Unclear on the concept
July 6, 2015 § 1 Comment
The L.A. Department of Water & Power and the Metropolitan Water District will pay you to get rid of it: $3.75 per square foot for the first 1,500 sq. ft, then $2 up to the maximum 3,000 sq. ft. A good deal for home owners and landlords who are tired of paying $4.83 for every hundred cubic feet of water (~750 gallons) to keep lawns green.
The one condition attached to the California Friendly® Landscape Incentive Program (yes, they’ve trademarked the term): Turf should be replaced with “water wise landscaping features.” Examples given are California-friendly plants, mulch, and permeable pathways. I’ve previously featured two exemplary Silverlake sites (here and here), completed when the rebate was a mere $1.50 per sq. ft.
Now comes Silverlake’s latest low-water entry: this multi-family dwelling on Armstrong Avenue. Its owner will get the rebate, I suppose, because the new landscaping technically meets the program’s requirements. It’s permeable and a rock lawn doesn’t need to be watered.
But a rock pile hardly adheres to the spirit of “California Friendly.” Water wise plants not only use little water, they convert the sun’s rays into self-nourishment and exchange CO2 –the dominant greenhouse gas–for oxygen.

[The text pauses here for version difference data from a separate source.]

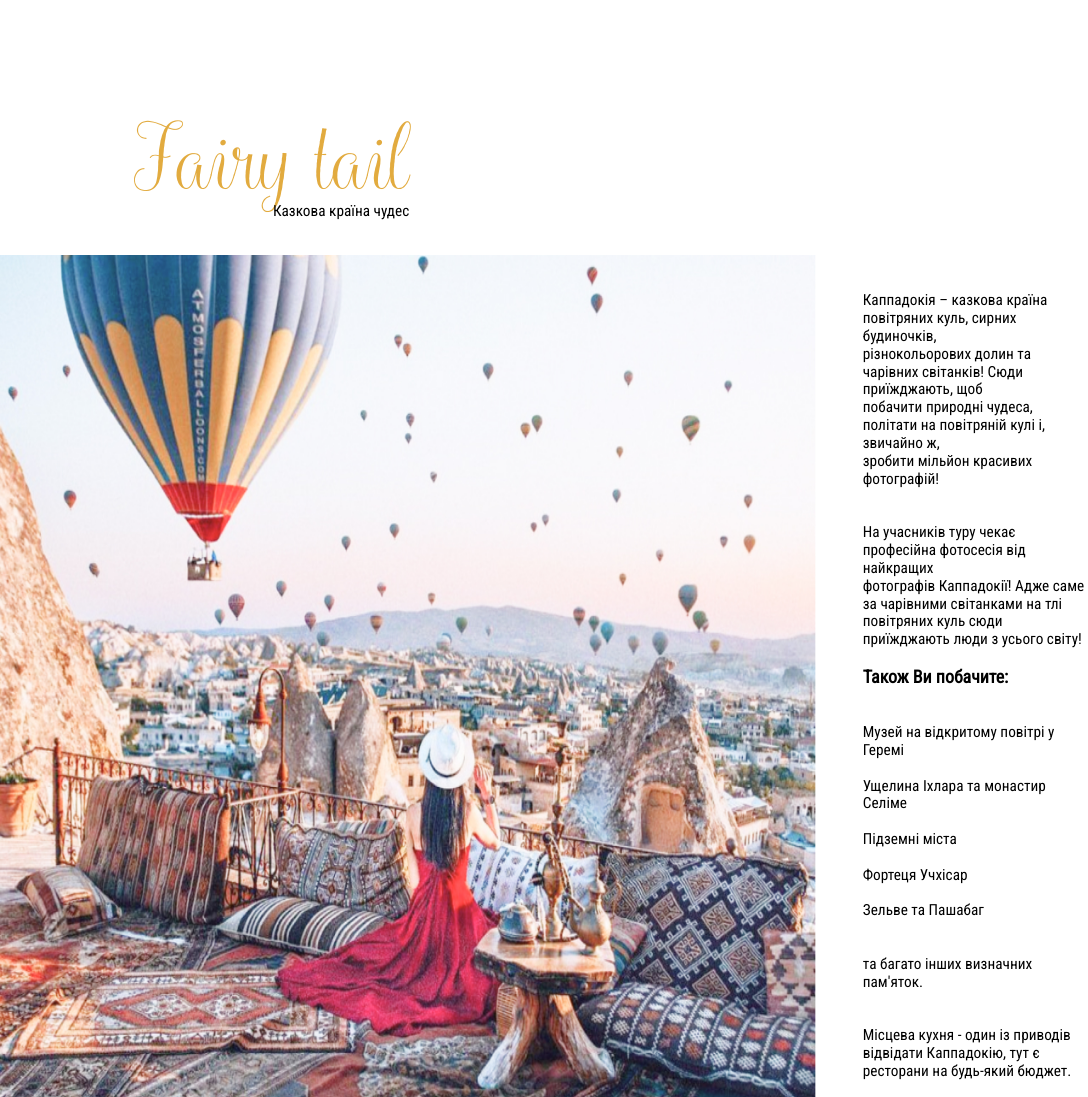
Repository: KYUUBI-K/cappadocia
Page: index.html
An editor plug-in stored every save of this project. The page is shown before and after a run of saves, followed by the edit.
The browser window is 1280 px wide. The pictures show the part of the page from y = 720 to 2011 px (the page is 2011 px tall), at 85% of full size.

Above is the page before, as saved 2025-08-17 19:29:19.

### index.html
<!DOCTYPE html>
<html lang="en">
  <head>
    <meta charset="UTF-8" />
    <meta name="viewport" content="width=device-width, initial-scale=1.0" />
    <title>Cappadocia</title>
    <link rel="stylesheet" href="./styles.css" />
  </head>
  <body>
    <header class="header">
      <nav class="header-menu">
        <ul class="header-menu-list">
          <li class="header-menu-item">
            <a class="header-menu-link" href="#route">Маршрут</a>
          </li>
          <li class="header-menu-item">
            <a class="header-menu-link" href="#hotel">Готель</a>
          </li>
          <li class="header-menu-item">
            <a class="header-menu-link" href="#price">Вартість</a>
          </li>
        </ul>
        <div class="telephone">
          <svg
            class="phone-icon"
            width="30"
            height="30"
            viewBox="0 0 30 30"
            fill="none"
            xmlns="http://www.w3.org/2000/svg"
          >
            <g clip-path="url(#clip0_31_0)">
              <path
                d="M23.7091 18.5839C23.0949 17.9444 22.3541 17.6025 21.569 17.6025C20.7902 17.6025 20.0431 17.9381 19.4036 18.5776L17.4027 20.5721C17.2381 20.4835 17.0735 20.4011 16.9152 20.3188C16.6873 20.2049 16.472 20.0972 16.2884 19.9832C14.4142 18.7929 12.7109 17.2416 11.0774 15.2345C10.2859 14.2341 9.75404 13.3919 9.36781 12.5372C9.88701 12.0623 10.3682 11.5684 10.8368 11.0935C11.0141 10.9162 11.1913 10.7326 11.3686 10.5553C12.6983 9.22568 12.6983 7.50346 11.3686 6.1738L9.64007 4.44525C9.44379 4.24896 9.24117 4.04635 9.05122 3.84373C8.67132 3.45117 8.27242 3.04594 7.86086 2.66604C7.24669 2.05819 6.51221 1.73528 5.73974 1.73528C4.96727 1.73528 4.22013 2.05819 3.58696 2.66604C3.58063 2.67237 3.58063 2.67237 3.5743 2.6787L1.42152 4.85047C0.61106 5.66093 0.148846 6.64868 0.0475384 7.79472C-0.104423 9.64358 0.440104 11.3658 0.857997 12.4928C1.88373 15.2598 3.41601 17.8241 5.70175 20.5721C8.47504 23.8836 11.8118 26.4986 15.6235 28.3411C17.0798 29.0313 19.0237 29.848 21.1954 29.9873C21.3284 29.9937 21.4677 30 21.5943 30C23.057 30 24.2853 29.4745 25.2477 28.4297C25.2541 28.4171 25.2667 28.4107 25.2731 28.3981C25.6023 27.9992 25.9822 27.6383 26.3811 27.252C26.6534 26.9924 26.932 26.7202 27.2042 26.4353C27.8311 25.7831 28.1603 25.0233 28.1603 24.2445C28.1603 23.4594 27.8247 22.7059 27.1852 22.0727L23.7091 18.5839ZM25.9759 25.2512C25.9695 25.2512 25.9695 25.2576 25.9759 25.2512C25.7289 25.5172 25.4757 25.7578 25.2034 26.0237C24.7918 26.4163 24.374 26.8278 23.9814 27.29C23.3419 27.9739 22.5884 28.2968 21.6007 28.2968C21.5057 28.2968 21.4044 28.2968 21.3094 28.2904C19.4289 28.1701 17.6813 27.4357 16.3707 26.8088C12.7869 25.0739 9.64007 22.6109 7.02508 19.4894C4.86597 16.887 3.42234 14.481 2.46625 11.8977C1.8774 10.3211 1.66212 9.09272 1.7571 7.93401C1.82042 7.19321 2.10534 6.57903 2.63087 6.0535L4.78999 3.89439C5.10024 3.60313 5.42949 3.44484 5.75241 3.44484C6.1513 3.44484 6.47422 3.68544 6.67683 3.88806C6.68317 3.89439 6.6895 3.90072 6.69583 3.90705C7.08206 4.26796 7.4493 4.64153 7.83554 5.04043C8.03182 5.24304 8.23443 5.44565 8.43705 5.6546L10.1656 7.38316C10.8368 8.05432 10.8368 8.67482 10.1656 9.34599C9.98198 9.5296 9.8047 9.71322 9.62108 9.89051C9.08921 10.435 8.58268 10.9416 8.03182 11.4354C8.01916 11.4481 8.00649 11.4544 8.00016 11.4671C7.45563 12.0116 7.55694 12.5435 7.67091 12.9044C7.67724 12.9234 7.68358 12.9424 7.68991 12.9614C8.13946 14.0504 8.77263 15.0762 9.73505 16.2982L9.74138 16.3045C11.4889 18.4573 13.3315 20.1352 15.3639 21.4205C15.6235 21.5852 15.8895 21.7181 16.1427 21.8448C16.3707 21.9587 16.586 22.0664 16.7696 22.1804C16.7949 22.193 16.8202 22.212 16.8456 22.2247C17.0608 22.3323 17.2634 22.383 17.4724 22.383C17.9979 22.383 18.3272 22.0537 18.4348 21.9461L20.6003 19.7806C20.8155 19.5654 21.1574 19.3058 21.5563 19.3058C21.9489 19.3058 22.2718 19.5527 22.4681 19.768C22.4744 19.7743 22.4744 19.7743 22.4808 19.7806L25.9695 23.2694C26.6217 23.9152 26.6217 24.5801 25.9759 25.2512Z"
                fill="black"
              />
              <path
                d="M16.2124 7.13621C17.8713 7.41481 19.3782 8.19994 20.5813 9.40296C21.7843 10.606 22.5631 12.1129 22.848 13.7718C22.9176 14.1897 23.2786 14.481 23.6901 14.481C23.7408 14.481 23.7851 14.4747 23.8357 14.4683C24.3043 14.3923 24.6145 13.9491 24.5386 13.4806C24.1966 11.4734 23.2469 9.64357 21.7969 8.19361C20.347 6.74365 18.5171 5.79389 16.51 5.45198C16.0414 5.376 15.6045 5.68625 15.5222 6.14847C15.4399 6.61068 15.7438 7.06023 16.2124 7.13621Z"
                fill="black"
              />
              <path
                d="M29.9654 13.2337C29.4019 9.92851 27.8443 6.92095 25.4509 4.52757C23.0575 2.13418 20.05 0.576584 16.7448 0.0130621C16.2826 -0.0692501 15.8457 0.247335 15.7634 0.70955C15.6874 1.1781 15.9977 1.61498 16.4662 1.6973C19.4168 2.1975 22.1078 3.59681 24.2479 5.73059C26.388 7.87071 27.781 10.5617 28.2812 13.5123C28.3508 13.9302 28.7117 14.2214 29.1233 14.2214C29.1739 14.2214 29.2183 14.2151 29.2689 14.2087C29.7311 14.1391 30.0477 13.6959 29.9654 13.2337Z"
                fill="black"
              />
            </g>
            <defs>
              <clipPath id="clip0_31_0">
                <rect width="30" height="30" fill="white" />
              </clipPath>
            </defs>
          </svg>
          <span class="number-text">+38(066)555-777-6</span>
        </div>
      </nav>
      <div class="main-title">
        <h1 class="main-title-text">Cappadocia</h1>
        <p class="main-subtitle-text">Ексклюзивний тур</p>
      </div>
    </header>

    <section class="about">
      <div class="section-title">
        <h2 class="section-title-text">Fairy tail</h2>
        <p class="section-subtitle-text">Казкова країна чудес</p>
      </div>

      <div class="about-content">
        <img
          src="./images/Rectangle-about.jpg"
          alt="Hot air balloon"
          class="about-img"
        />
        <aside class="about-text">
          <p>
            Каппадокія – казкова країна повітряних куль, сирних будиночків,
            різнокольорових долин та чарівних світанків! Сюди приїжджають, щоб
            побачити природні чудеса, політати на повітряній кулі і, звичайно ж,
            зробити мільйон красивих фотографій!
          </p>
          <p>
            На учасників туру чекає професійна фотосесія від найкращих
            фотографів Каппадокії! Адже саме за чарівними світанками на тлі
            повітряних куль сюди приїжджають люди з усього світу!
          </p>
          <h3>Також Ви побачите:</h3>
          <ul>
            <li>Музей на відкритому повітрі у Геремі</li>
            <li>Ущелина Іхлара та монастир Селіме</li>
            <li>Підземні міста</li>
            <li>Фортеця Учхісар</li>
            <li>Зельве та Пашабаг</li>
          </ul>
          <p>та багато інших визначних пам'яток.</p>
          <p>
            Місцева кухня - один із приводів відвідати Каппадокію, тут є
            ресторани на будь-який бюджет.
          </p>
        </aside>
      </div>
    </section>
  </body>
</html>

### styles.css
@font-face {
  font-family: "Roboto Condensed";
  src: url("./fonts/RobotoCondensed-Light.woff2") format("woff2");
  font-weight: 300;
  font-style: normal;
  font-display: swap;
}

@font-face {
  font-family: "Roboto Condensed";
  src: url("./fonts/RobotoCondensed-Regular.woff2") format("woff2");
  font-weight: 400;
  font-style: normal;
  font-display: swap;
}

@font-face {
  font-family: "Balqis";
  src: url("./fonts/Balqis.woff2") format("woff2");
  font-weight: 400;
  font-style: normal;
  font-display: swap;
}

:root {
  --color-dark: #000000;
  --color-light: #ffffff;
  --color-gray: #e5e5e5;
  --color-orange: #e2ab3f;

  --border: 1px solid var(--color-orange);

  --font-family-base: "Roboto Condensed", sans-serif;
  --font-family-accent: "Balqis", sans-serif;

  --input-height: 50px;
}

li {
  list-style: none;
}
* {
  margin: 0;
  padding: 0;
  box-sizing: border-box;
}
body {
  font-size: 18px;
  font-family: var(--font-family-base);
  background-color: var(--color-light);
  color: var(--color-dark);
}

.header {
  min-height: 100svh;
  position: relative;
  background: url("./images/Rectangle.jpg") no-repeat center center;
  background-size: cover;
  background-position: center;
  text-align: center;
  margin-bottom: 200px;
}

.header-menu {
  display: flex;
  justify-content: space-evenly;
  align-items: center;
  font-family: var(--font-family-base);
  font-size: 24px;
  font-weight: 400;
  padding-top: 72px;
}
.header-menu-list {
  display: flex;
  column-gap: 45px;
}
.header-menu-link {
  text-decoration: none;
  color: inherit;
}
.telephone {
  display: flex;
  align-items: center;
  column-gap: 10px;
}

.main-title {
  display: flex;
  position: absolute;
  top: 50%;
  left: 50%;
  transform: translate(-50%, -50%);
  text-align: center;
  align-items: flex-end;
  flex-direction: column;
}

.main-title-text {
  font-family: var(--font-family-accent);
  font-size: 250px;
  font-weight: 400;
  line-height: 1;
}

.main-subtitle-text {
  font-size: 56px;
  font-weight: 300;
  line-height: 0;
}

@media (max-width: 1040px) {
  .main-title-text {
    font-size: 150px;
  }
  .main-subtitle-text {
    font-size: 46px;
  }
}

@media (max-width: 830px) {
  .header-menu {
    padding-top: 40px;
  }

  .header-menu-list {
    column-gap: 35px;
  }
  .main-title-text {
    font-size: 150px;
  }
  .main-subtitle-text {
    font-size: 36px;
  }
}

@media (max-width: 630px) {
  .header-menu {
    font-size: 18px;
  }
  .header-menu-list {
    column-gap: 20px;
  }
  .telephone {
    column-gap: 5px;
  }
  .phone-icon {
    width: 18px;
    height: 18px;
  }
  .main-title-text {
    font-size: 100px;
  }
  .main-subtitle-text {
    font-size: 26px;
  }
}

@media (max-width: 450px) {
  .header-menu {
    font-size: 15px;
  }
  .header-menu-list {
    column-gap: 15px;
  }
  .telephone {
    column-gap: 3px;
  }
  .phone-icon {
    width: 15px;
    height: 15px;
  }
  .main-title-text {
    font-size: 50px;
  }
  .main-subtitle-text {
    font-size: 15px;
  }
}

.section-title {
  transform: translate(-50%, -50%);

  position: absolute;

  left: 25%;
  display: flex;
  text-align: center;
  align-items: flex-end;
  flex-direction: column;
}
.section-title-text {
  font-family: var(--font-family-accent);
  font-size: 96px;
  font-weight: 400;
  color: var(--color-orange);
  line-height: 1;
}

.section-subtitle {
  display: flex;
  align-self: flex-end;
  font-size: 24px;
  font-weight: 300;
  line-height: 0;
}

.about-content {
  padding-top: 100px;
  position: relative;
  display: flex;
  column-gap: 55px;
}
.about-text {
  white-space: pre-line;
}

After the next 2 saves:
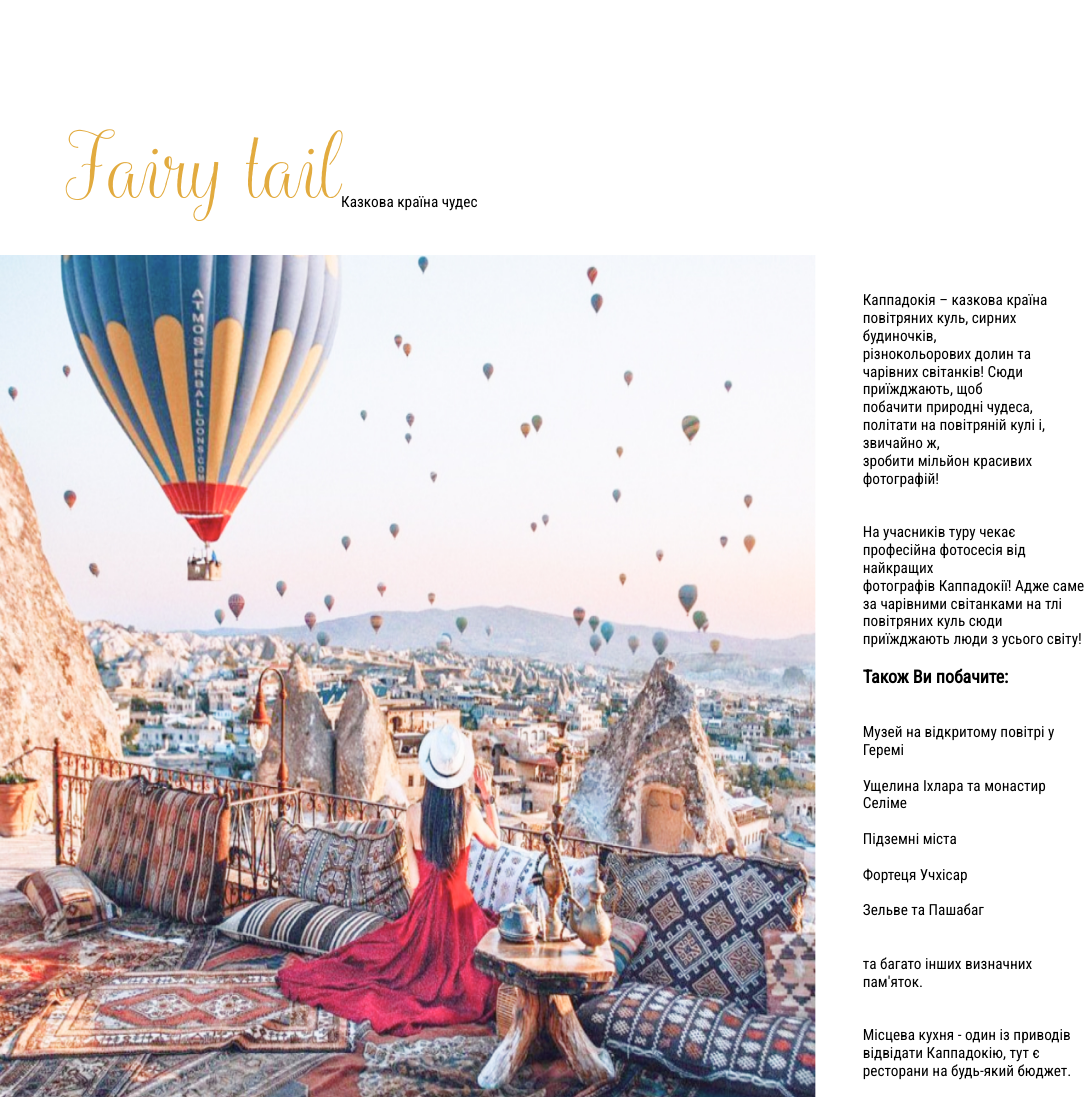
The 2 saves are shown as one change because they came seconds apart.
The last was saved 8 s later.
--- a/styles.css
+++ b/styles.css
@@ -184,9 +184,8 @@
 
   left: 25%;
   display: flex;
-  text-align: center;
   align-items: flex-end;
-  flex-direction: column;
+  /* flex-direction: column; */
 }
 .section-title-text {
   font-family: var(--font-family-accent);

After the save that followed:
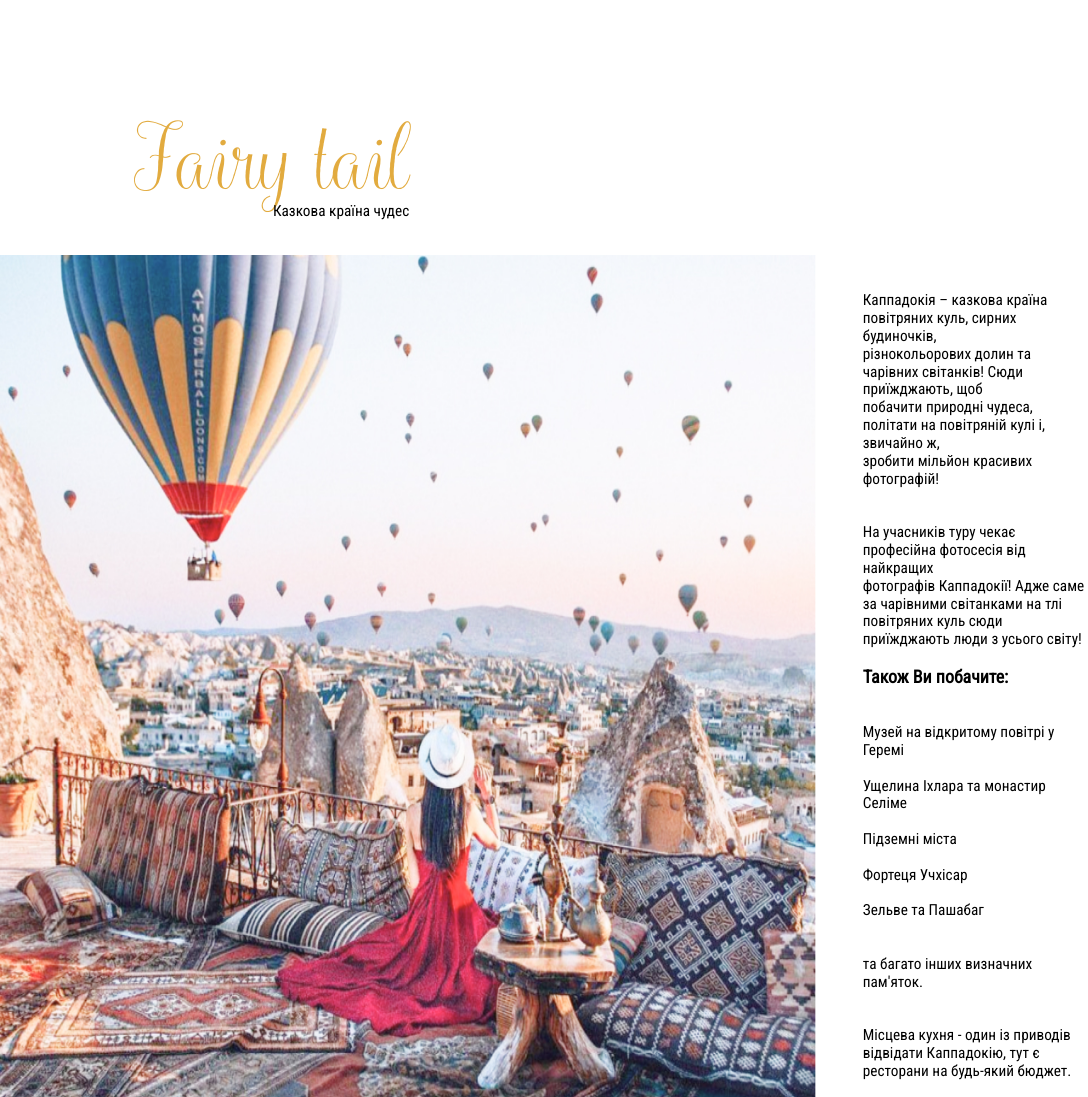
Saved 6 s later.
--- a/styles.css
+++ b/styles.css
@@ -185,7 +185,7 @@
   left: 25%;
   display: flex;
   align-items: flex-end;
-  /* flex-direction: column; */
+  flex-direction: column;
 }
 .section-title-text {
   font-family: var(--font-family-accent);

Instead of lowering temperatures as plants would, these rocks will absorb summer’s heat and radiate it long into the night, keeping ambient temperatures high. And unless these are very special rocks, they’re not going to supply us with oxygen.
Gentle Reader, let design-impaired neighbors know that if they want to conserve water, they can simply turn off their sprinklers. Tell them you’re okay with a brown lawn, which will, after all, revive during the next rainy season.
Even Ezekiel, however, could not revive this pile of dry rocks.
N.B. For a dry landscape alternative to Ye Olde Rock Pile, read this piece about Japanese kare-sansui by my friend Meher McArthur, Asian art historian/curator and blogger.
[…] Remember when I wrote about a neighbor who was “unclear on the concept” of transitioning from a water-hog front yard of grass to one with low water-using plantings? (No? You can read about it here.) […]